For this exercise, repeat the whole listing below exactly. Leave the pictures out.

__Records for the exercise__:
==================================================
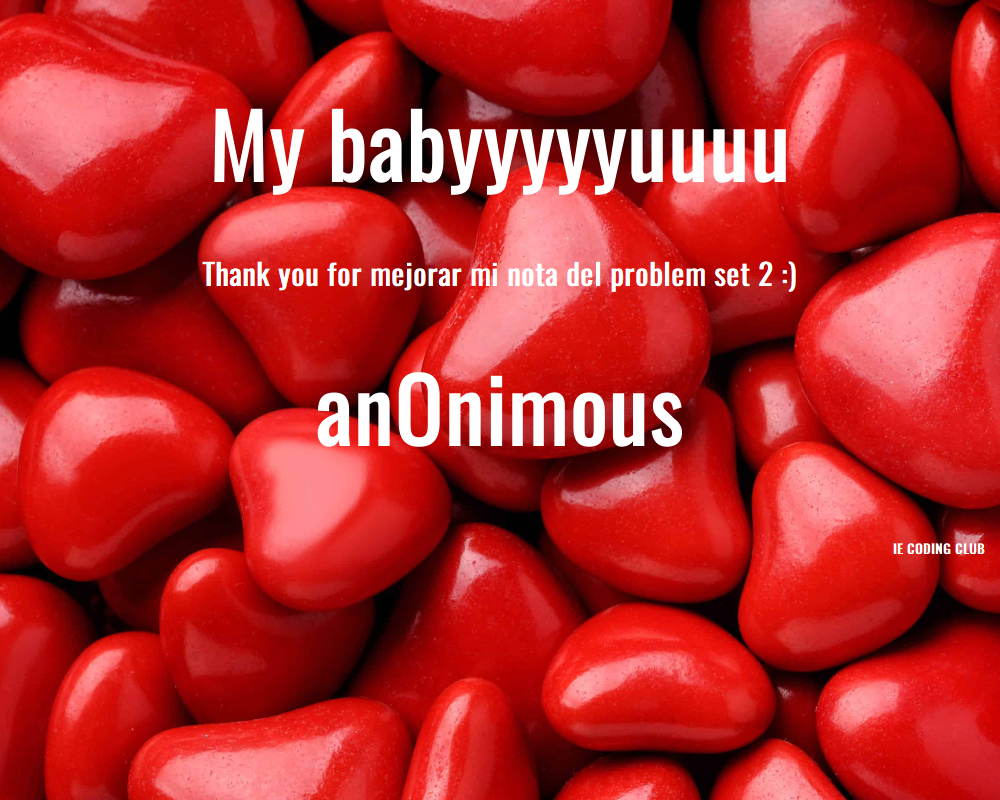
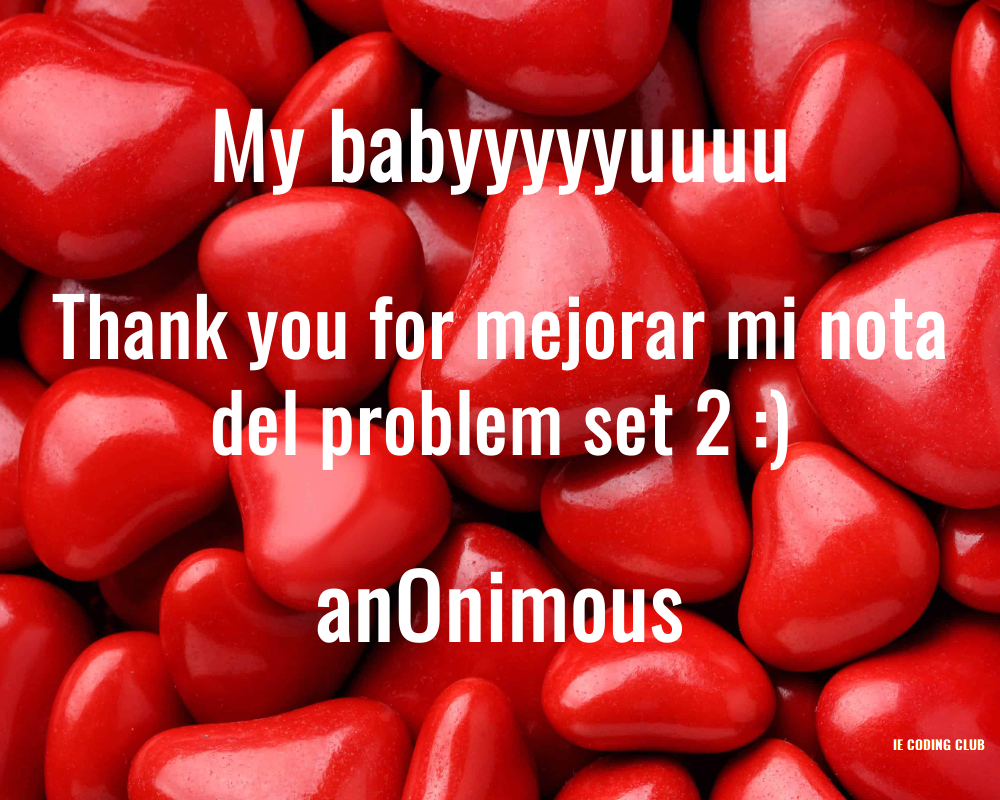
slight update to template3

diff --git a/templates/template3.html b/templates/template3.html
@@ -23,7 +23,7 @@
 
         p {
             color: white;
-            font-size: 30px;
+            font-size: 80px;
             line-height: 1.2;
             text-align: center; 
         }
==================================================
__Solution to this problem__:
slight update to template3

diff --git a/templates/template3.html b/templates/template3.html
@@ -23,7 +23,7 @@
 
         p {
             color: white;
-            font-size: 30px;
+            font-size: 80px;
             line-height: 1.2;
             text-align: center; 
         }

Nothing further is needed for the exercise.